Stop what you’re doing.
Buy a ticket for Appropriate, which runs until October 21. If you have plans, cancel them, and go see Appropriate instead.
Okay. You can read this review now.
Coal Mine has reclaimed its spot as one of the punchiest, most daring theatre companies in Toronto. With Appropriate, written by Branden Jacobs-Jenkins and directed impeccably by Coal Mine co-artistic director Ted Dykstra, the company offers Toronto audiences a rare treat of a production, one that provokes and entertains in equal parts.
The play’s prone to spoilers – you’ll get the most out of it without knowing what comes next – but broadly, it’s a story in three parts that follows the Lafayette family, who have arrived at their family plantation (yes, in 2014) to divvy up the remnants of the recently deceased patriarch’s estate. When one of the grandchildren gets their hands on an album filled with photos of dead Black people, all hell breaks loose. Was Grandpa a bigot? Could the disturbing pictures be sold to recoup some of the money from his botched estate? What other secrets might the plantation hold?
It’s a family drama about a deeply fucked-up family – with episodes of pedophilia, incest, and flagrant racism to spare – but importantly, it’s a family penned by a Black playwright, a distinction that becomes increasingly important to remember as the play descends into hate-fuelled madness, showcasing whiteness at its ugliest time and again. Appropriate covers an impressive gamut of white stereotypes, including a crunchy granola girlfriend, a creepy uncle, and a teenage boy destined for mediocrity; if you can think of a white American archetype, it’s probably in there. While, yes, these characters are frequently the butt of the joke, they’re real, breathing people too, impressively fulfilling their roles as both characters and symbols. Jacobs-Jenkins makes his social points without over-explaining them, and never does the importance of his message, about the karmic logic of racial appropriation, obfuscate the story of the play – in short, the writing is excellent.

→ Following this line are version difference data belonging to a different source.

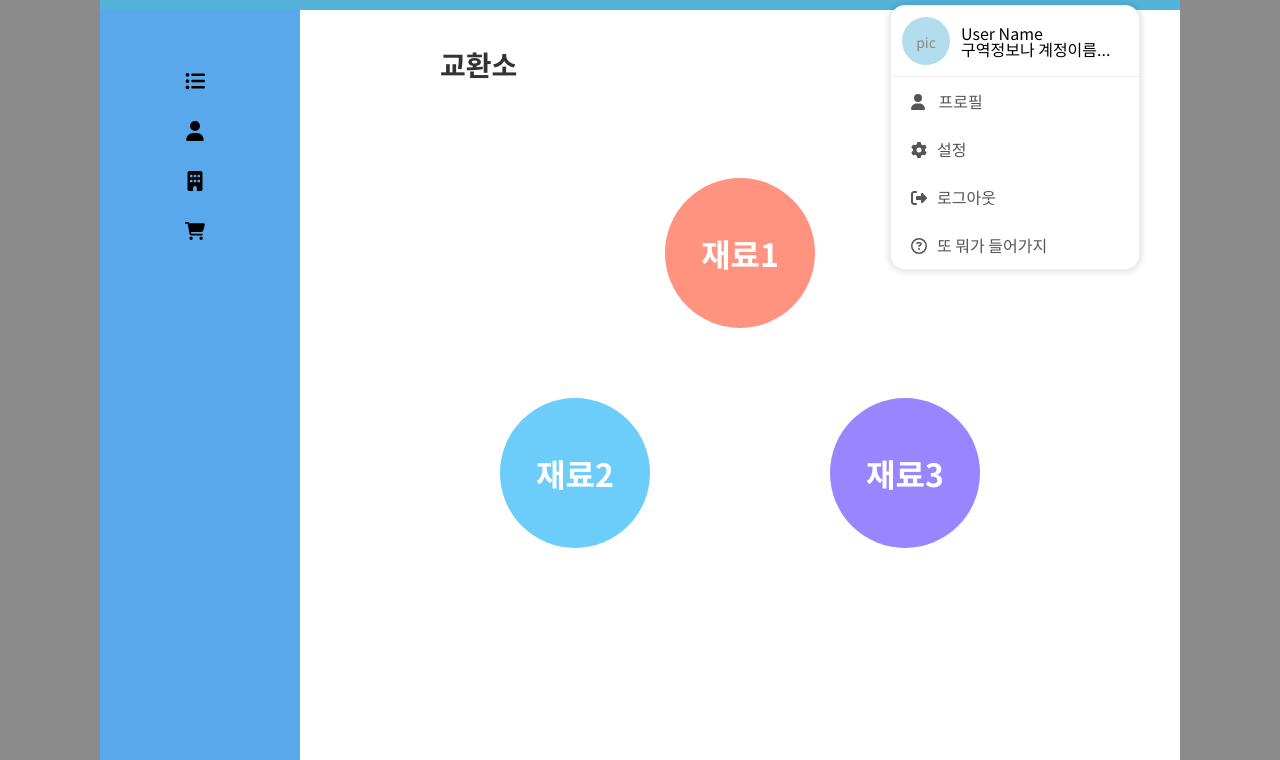
Repository: sunoo-lee/toVillage-old
Page: /#/trade
An editor plug-in stored every save of this project. The page is shown before and after the next save, followed by the edit.
The browser window is 1280 px wide. The pictures show the whole page.
The project was rebuilt for these pictures with package versions that can differ from the ones it lists, and the page was loaded fresh each time. Also part of the build but not shown: src/routes/Auth.js, src/components/Todo.js, src/components/AddForm.js, src/components/Main.js, src/routes/Home.js, src/components/MyProfile.js, src/routes/Profile.js, src/components/Area.module.css and 2 more.

Above is the page before, as saved 2022-10-13 04:36:57.

### src/components/App.js
import React, { useState } from "react";
import AppRouter from "./Router";

function App() {
  const [isLoggedIn, setIsLoggedIn] = useState(true);
  const onClick = () => {
    setIsLoggedIn(!isLoggedIn);
  };

  const [isDropdown, setIsDropdown] = useState(true);
  const [isNav, setIsNav] = useState(true);
  const toggleDropdown = () => {
    setIsDropdown(!isDropdown);
    console.log("dropdown: " + isDropdown);
  };
  const toggleNav = () => {
    setIsNav(!isNav);
    console.log("Nav: " + isNav);
  };
  return (
    <>
      <AppRouter
        toggleDropdown={toggleDropdown}
        isDropdown={isDropdown}
        toggleNav={toggleNav}
        isNav={isNav}
        onClick={onClick}
        isLoggedIn={isLoggedIn}
      />
    </>
  );
}

export default App;

### src/style.css
@import url("https://fonts.googleapis.com/css2?family=Noto+Sans+KR:wght@400;500;700&display=swap");

* {
  box-sizing: border-box;
}

html,
body {
  padding: 0;
  margin: 0;
  font-family: "Noto Sans KR", -apple-system, BlinkMacSystemFont, Segoe UI,
    Roboto, Oxygen, Ubuntu, Cantarell, Fira Sans, Droid Sans, Helvetica Neue,
    sans-serif;
}

body {
  display: flex;
  justify-content: center;
  align-items: center;
  height: 800px;
  width: 1080px;
  margin: auto;
  height: 100vh;
  background-color: #9dbac7;
  background-color: #8b8b8b;
}

.container {
  background-color: aliceblue;
  background-color: #ffffff;
  min-width: 600px;
  width: 1080px;
  height: 800px;
  padding-left: 200px;
  padding-top: 50px;
  display: flex;
  justify-content: center;
}

### src/components/Router.js
import { HashRouter as Router, Routes, Route } from "react-router-dom";
import Auth from "../routes/Auth";
import Home from "../routes/Home";
import Profile from "../routes/Profile";
import Building from "../routes/Building";
import Trade from "../routes/Trade";
import Header from "./Header";
import Navigation from "./Navigation";

const AppRouter = ({
  toggleDropdown,
  isDropdown,
  toggleNav,
  isNav,
  onClick,
  isLoggedIn,
}) => {
  return (
    <Router>
      {isLoggedIn}
      <Header
        toggleDropdown={toggleDropdown}
        isDropdown={isDropdown}
        toggleNav={toggleNav}
      />
      <Navigation isNav={isNav} />
      <Routes>
        {isLoggedIn ? (
          <>
            <Route
              exact
              path="/"
              element={<Home onClick={onClick} isLoggedIn={isLoggedIn} />}
            />
            <Route path="/profile" element={<Profile />} />
            <Route path="/building" element={<Building />} />
            <Route path="/trade" element={<Trade />} />
          </>
        ) : (
          <>
            <Route exact path="/" element={<Auth />} />
          </>
        )}
      </Routes>
    </Router>
  );
};

export default AppRouter;

### src/routes/Trade.js
import React from "react";
import TradingShop from "../components/TradingShop";

const Trade = () => {
  return (
    <>
      <div className={"container"}>
        <TradingShop />
      </div>
    </>
  );
};

export default Trade;

### src/components/Header.js
import { React, useState } from "react";
import styles from "./Header.module.css";
import { FontAwesomeIcon } from "@fortawesome/react-fontawesome";
import { faBars, faUser } from "@fortawesome/free-solid-svg-icons";
import Dropdown from "./Dropdown";

const Header = ({ toggleDropdown, isDropdown, toggleNav }) => {
  return (
    <header id={styles.header}>
      <div className={styles.container}>
        <div className={styles.header_left}>
          <button onClick={toggleNav} className={styles.toggle_btn}>
            <FontAwesomeIcon icon={faBars} />
          </button>
        </div>
        <div className={styles.header_center}>
          {/* {new Date().getFullYear()}/{new Date().getMonth() + 1}/
        {new Date().getDate()} */}
        </div>
        <div className={styles.header_right}>
          <button onClick={toggleDropdown}>
            <FontAwesomeIcon icon={faUser} />
          </button>
          {isDropdown ? <Dropdown /> : <></>}
        </div>
      </div>
    </header>
  );
};

export default Header;

### src/components/Navigation.js
import { React } from "react";
import { Link } from "react-router-dom";
// import MiniProfile from "./MiniProfile";
import styles from "./Navigation.module.css";
import { FontAwesomeIcon } from "@fortawesome/react-fontawesome";
import {
  faUser,
  faBuilding,
  faCartShopping,
  faListUl,
} from "@fortawesome/free-solid-svg-icons";

const Navigation = ({ isNav }) => {
  if (isNav) {
  }
  return (
    <nav className={isNav ? `${styles.nav} ${styles.nav_active}` : styles.nav}>
      {/* <MiniProfile /> */}
      <div className={styles.container}>
        <ul>
          <li>
            <Link to="/">
              <FontAwesomeIcon icon={faListUl} />
              <span>오늘 할 일</span>
            </Link>
          </li>
          <li>
            <Link to="/profile">
              <FontAwesomeIcon icon={faUser} />
              <span>프로필</span>
            </Link>
          </li>
          <li>
            <Link to="/building">
              <FontAwesomeIcon icon={faBuilding} />
              <span>건물</span>
            </Link>
          </li>
          <li>
            <Link to="/trade">
              <FontAwesomeIcon icon={faCartShopping} />
              <span>교환소</span>
            </Link>
          </li>
        </ul>
        {/* <button onClick={onClick}>SIGN OUT</button> */}
      </div>
    </nav>
  );
};

export default Navigation;

### src/components/TradingShop.js
import React from "react";
import styles from "./TradingShop.module.css";
const TradingShop = () => {
  return (
    <div className={styles.container}>
      <h1>
        <span className={styles.title}>교환소</span>
      </h1>
      <div className={styles.table}>
        <ul>
          <li>
            <div className={`${styles.materials} ${styles.material_1}`}>
              재료1
            </div>
          </li>
          <li>
            <div className={`${styles.materials} ${styles.material_2}`}>
              재료2
            </div>
          </li>
          <li>
            <div className={`${styles.materials} ${styles.material_3}`}>
              재료3
            </div>
          </li>
        </ul>
      </div>
    </div>
  );
};

export default TradingShop;

### src/components/Header.module.css
:root {
  --theme_color: #55b3d9;
}

#header {
  position: absolute;
  width: 1080px;
  z-index: 100;
}

.container {
  background-color: #bce5f5;
  background-color: var(--theme_color);
  width: 100%;
  height: 50px;
  display: flex;
  justify-content: space-between;
  align-items: center;
  padding: 0 40px;
}
.header_left .toggle_btn {
  width: 30px;
  height: 30px;
  border: none;
  outline: none;
  border-radius: 50%;
  background-color: whitesmoke;
  background-color: transparent;
  color: #ffffff;
  cursor: pointer;
  font-size: 1.3rem;
}
.header_center {
  font-weight: 700;
  font-size: 1.4em;
}

.header_right button {
  width: 30px;
  height: 30px;
  border: none;
  outline: none;
  border-radius: 50%;
  background-color: whitesmoke;
  cursor: pointer;
  text-align: center;
  color: var(--theme_color);
}

### src/components/Dropdown.js
import React from "react";
import styles from "./MyProfile.module.css";
import { FontAwesomeIcon } from "@fortawesome/react-fontawesome";
import {
  faUser,
  faGear,
  faRightFromBracket,
} from "@fortawesome/free-solid-svg-icons";
import { faCircleQuestion } from "@fortawesome/free-regular-svg-icons";

const Dropdown = () => (
  <div className={styles.card}>
    <div className={styles.userBx}>
      <div className={styles.imgbx}>pic</div>
      <div className={styles.userinfo}>
        <p>User Name</p>
        <p>구역정보나 계정이름...</p>
      </div>
    </div>
    <ul className={styles.menu}>
      <li>
        <FontAwesomeIcon icon={faUser} /> <span>프로필</span>
      </li>
      <li>
        <FontAwesomeIcon icon={faGear} />
        <span>설정</span>
      </li>
      <li>
        <FontAwesomeIcon icon={faRightFromBracket} />
        <span>로그아웃</span>
      </li>
      <li>
        <FontAwesomeIcon icon={faCircleQuestion} />
        <span>또 뭐가 들어가지</span>
      </li>
    </ul>
  </div>
);

export default Dropdown;

### src/components/Navigation.module.css
.nav {
  width: 200px;
  height: 800px;
  position: absolute;
  z-index: 50;
  padding-top: 50px;
  background-color: #eeeeee;
  display: flex;
  align-items: center;
  flex-direction: column;
  padding: 60px 10px 10px;
}

.nav_active {
  background-color: #58a8eb;
  /* width: 100px; */
}
.nav_active .container ul li span {
  display: none;
  color: tomato;
}

.container {
  position: relative;
  margin-top: 10px;
  width: 100%;
  border-radius: 20px;
  padding: 20px 0;
  display: flex;
  flex-direction: column;
  align-items: center;
}
.container ul {
  text-align: left;
}
.container ul li {
  padding: 0 20px;
  height: 40px;
  border-radius: 25px;
  margin: 10px 0;
  transition: 0.2s;
}
.container ul li:hover {
  background-color: var(--theme_color);
}
.container ul li a {
  font-size: 20px;
  color: #696969;
  color: #000000;
  font-weight: 500;
  text-decoration: none;
  line-height: 40px;
}

.container ul li a svg {
  width: 20px;
  margin-right: 10px;
}

.container button {
  position: absolute;
  bottom: 20px;
  padding: 7px 10px;
  border-radius: 5px;
  border: none;
  outline: none;
  font-size: 1em;
  font-weight: 700;
  background-color: #58a8eb;
  color: #ffffff;
  cursor: pointer;
}

### src/components/Main.module.css
:root {
  --theme_color: #55b3d9;
}

.container {
  margin-top: 40px;
  width: 600px;
}

.container h1 {
  margin-bottom: 20px;
}

.title {
  font-size: 28px;
  font-weight: 700;
  color: #333333;
}

.list {
  width: 600px;
  /* margin: 20px 0; */
}

.list .item {
  background-color: #ffffff;
  padding: 5px 0;
  line-height: 28px;
  display: flex;
  align-items: center;
  justify-content: space-between;
  border-bottom: 1px solid #c7c7c7;
}

.list .item:first-child {
  border-top: 1px solid #c7c7c7;
}

.list .item input[type="checkbox"] {
  width: 20px;
  height: 20px;
  border-radius: 50px;
  border: 1px solid #999999;
  appearance: none;
  margin-right: 10px;
}
.list .item input[type="checkbox"]:hover {
  background-color: #b3dcec;
}
.list .item input[type="checkbox"]:checked {
  background: var(--theme_color);
  border: none;
}
.list .item div {
  margin: auto 0;
  display: flex;
}
.list .item div button {
  border-radius: 50%;
  border: none;
  margin: auto 3px;
  height: 24px;
  width: 24px;
  box-shadow: 0 0 3px 0 #00000088;
  background-color: #ffffff;
  color: #333333;
}

.add_form {
  position: relative;
}

.add_form .list_input {
  margin: 5px 0;
  width: 600px;
  font-size: 16px;
  padding: 7px 15px;
  border: 1px solid #c7c7c7;
  border-radius: 5px;
}

.add_form .list_input:focus {
  outline: none;
  border: 1px solid var(--theme_color);
}

.add_form .add_btn {
  display: block;
  position: absolute;
  right: 0;
  font-size: 14px;
  background-color: var(--theme_color);
  border: 1px solid var(--theme_color);
  /* border: none; */
  border-radius: 5px;
  padding: 5px 10px;
  color: #ffffff;
  font-weight: 700;
  cursor: pointer;
}

### src/components/MyProfile.module.css
:root {
  --border_option: 1px solid #666666;
  /* --border_option: none; */
  --shadow_option: 0 0 5px 1px #00000088;
  --theme_color: #55b3d9;
}
.container {
  display: flex;
  flex-direction: column;
  justify-content: flex-start;
  align-items: center;
  padding: 60px;
}

.pic {
  width: 200px;
  height: 200px;
  background-color: #ffffff;
  border-radius: 50%;
  box-shadow: 0 15px 50px #00000041;
  line-height: 200px;
  text-align: center;
  font-size: 20px;
  color: #888888;
  font-weight: 700;
  margin-bottom: 30px;
}
.nickname {
  color: #666666;
  font-size: 36px;
  font-weight: 700;
  margin-bottom: 20px;
}
.area {
  font-size: 26px;
  font-weight: 700;
  color: #888888;
}
.materials {
  display: flex;
  margin: 40px 0;
}
.materials li {
  margin: 0 10px;
}
.materials div {
  width: 80px;
  height: 80px;
  background-color: #ffffff;
  border-radius: 50%;
  line-height: 80px;
  text-align: center;
  margin-bottom: 10px;
  color: #666666;
  border-radius: 50%;
  background-color: #55b4d975;
  font-size: 1.2em;
  color: #999999;
}
.materials span {
  display: block;
  width: 80px;
  text-align: center;
  font-size: 1.6em;
  color: #555555;
  line-height: 1.2em;
  font-weight: 600;
}
.box_btn {
  border-radius: 5px;
  padding: 16px 20px;
  border: none;
  outline: none;
  font-size: 1.4em;
  font-weight: 700;
  background-color: var(--theme_color);
  color: #ffffff;
  cursor: pointer;
}

/* ----------------------mini profile-------------------------- */

.card {
  position: absolute;
  width: 250px;
  height: 265px;
  background-color: #ffffff;
  border-radius: 15px;
  box-shadow: 0 0 5px 3px #00000015;
  border: 1px solid #00000011;
  overflow: hidden;
  right: 40px;
  top: 45px;
}
.userBx {
  position: relative;
  display: flex;
  align-items: center;
  padding: 10px;
}

.imgbx {
  border: 1px solid #ffffff;
  position: relative;
  width: 50px;
  height: 50px;
  background-color: #b3dcec;
  border-radius: 50%;
  font-size: 14px;
  text-align: center;
  color: #888888;
  line-height: 50px;
  margin-right: 10px;
}

.menu {
  position: absolute;
  width: 100%;
  height: auto;
  border-top: 1px solid #00000011;
}
.menu li {
  padding: 0 20px;
  color: #555555;
  cursor: pointer;
}
.menu li:hover {
  background-color: #c9dee6;
}
.menu li span {
  display: inline-block;
  margin: 16px 10px;
}

### src/components/TradingShop.module.css
.container {
  margin-top: 40px;
  width: 600px;
}

.container h1 {
  margin-bottom: 20px;
}

.container h1 .title {
  position: relative;
  font-size: 28px;
  font-weight: 700;
  color: #333333;
}

.container .table ul li {
  position: relative;
}

.container .table .materials {
  width: 150px;
  height: 150px;
  color: #333333;
  font-size: 32px;
  font-weight: 700;
  color: #ffffff;
  border: none;
  border-radius: 50%;
  text-align: center;
  line-height: 150px;
  position: absolute;
}

.container .table .material_1 {
  background-color: #ff9380;
  left: 50%;
  top: 80px;
  transform: translateX(-50%);
}
.container .table .material_2 {
  background-color: #6ccdfa;
  top: 300px;
  left: 10%;
}
.container .table .material_3 {
  background-color: #9885ff;
  top: 300px;
  right: 10%;
}

Loaded but not shown: public/index.html (common file); src/index.js (common file); src/reset.css (common file)

After the next save:
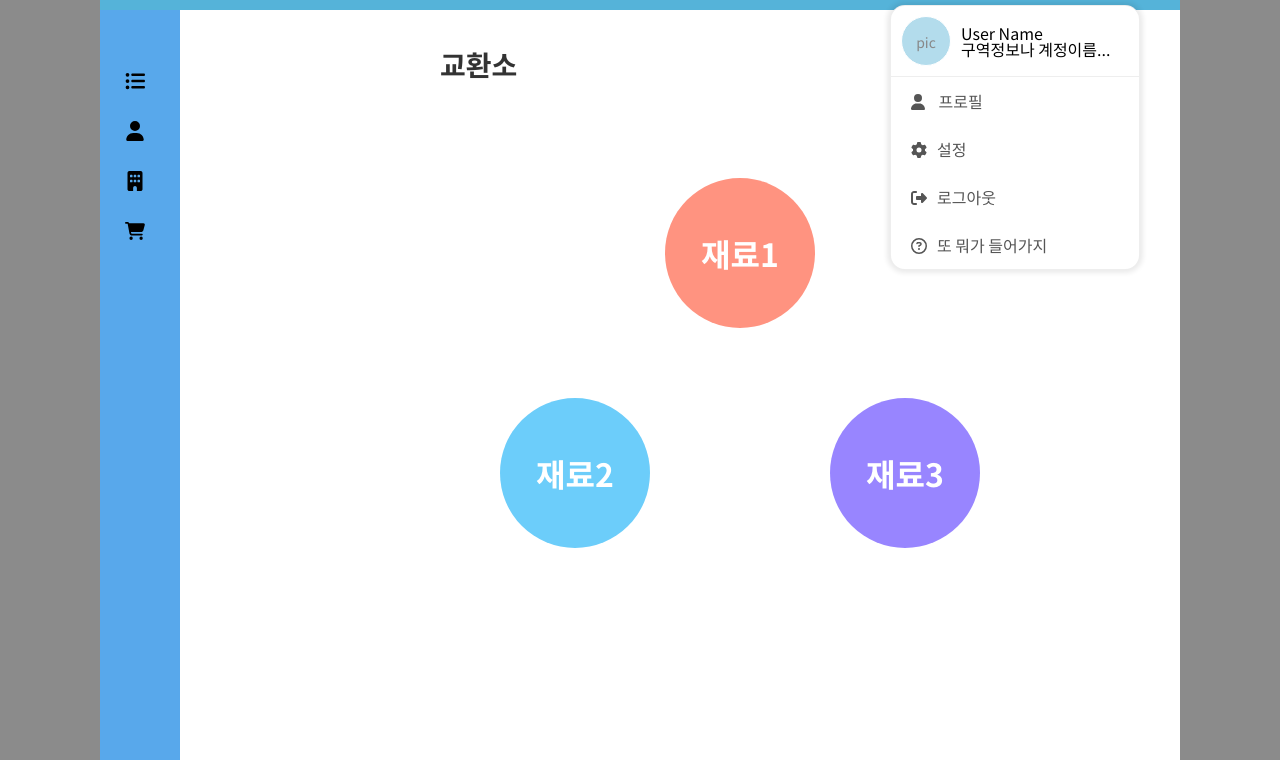
Saved 12 s later.
--- a/src/components/Navigation.module.css
+++ b/src/components/Navigation.module.css
@@ -13,7 +13,7 @@
 
 .nav_active {
   background-color: #58a8eb;
-  /* width: 100px; */
+  width: 80px;
 }
 .nav_active .container ul li span {
   display: none;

The direction, too, can be thanked for how widely Appropriate swings (and hits); Matthew G. Brown, who is Black, is assistant director alongside Dykstra. The Coal Mine space has, as per usual, been transformed such that it is nearly unrecognizable, in a proscenium arrangement that makes the teeny venue feel much larger than it is. Co-set designers Steve Lucas and Rebecca Morris have built out the Lafayette estate with impressive attention to detail, making the cramped home feel like an antiquated space vast with opportunities for the actors to rage and devolve. A chaotic fight scene that squeezes every member of the large cast onstage is a highlight; a squirmy vignette involving two of the teenage children at their most awkward is another.
These directorial stunners are brought to life by a knockout group of actors. Raquel Duffy stars as Toni, the grieving daughter pushed into near-psychosis by her bitter, unforgiving past. Amy Lee is Rachael, a Jewish woman from New York who has never felt included in the Lafayette family, despite marrying into it and bearing children with Beau, the family man masquerading as a Democrat (he’s played brilliantly by Gray Powell). Alison Beckwith is River, the hippie-wannabe 23-year-old with eyes on Frank, whose monstrous past haunts him in the delicate, complex layers displayed by Andy Trithardt.
Not once in Toronto have I experienced a play in which so many people in the audience screamed in unison at an onstage image. It takes a very special piece of art to make that many people cringe at once in such beautiful, messy synchronicity – that moment, and you’ll know the one I mean when you see the show, will stay burned in my memory forever. Kudos especially to child actor Ruari Hamman, who plays Ainsley, Rachael and Beau’s youngest son.
I’ll admit, Coal Mine hasn’t wowed me since their production of The Antipodes in early 2022, also directed by Dykstra. Last year’s season, though impressively produced in the aftermath of a devastating fire, felt incomprehensibly dark, a mosaic of disturbing stories bound together by their lack of levity. The Antipodes, one of the first shows to be produced in the city post-pandemic, was, for me, a gold standard in Toronto theatre, one Coal Mine hadn’t met again until now.
Well. New gold standard achieved.
Appropriate runs at Coal Mine Theatre until October 21. Tickets are available here.
Intermission reviews are independent and unrelated to Intermission’s partnered content. Learn more about Intermission’s partnership model here.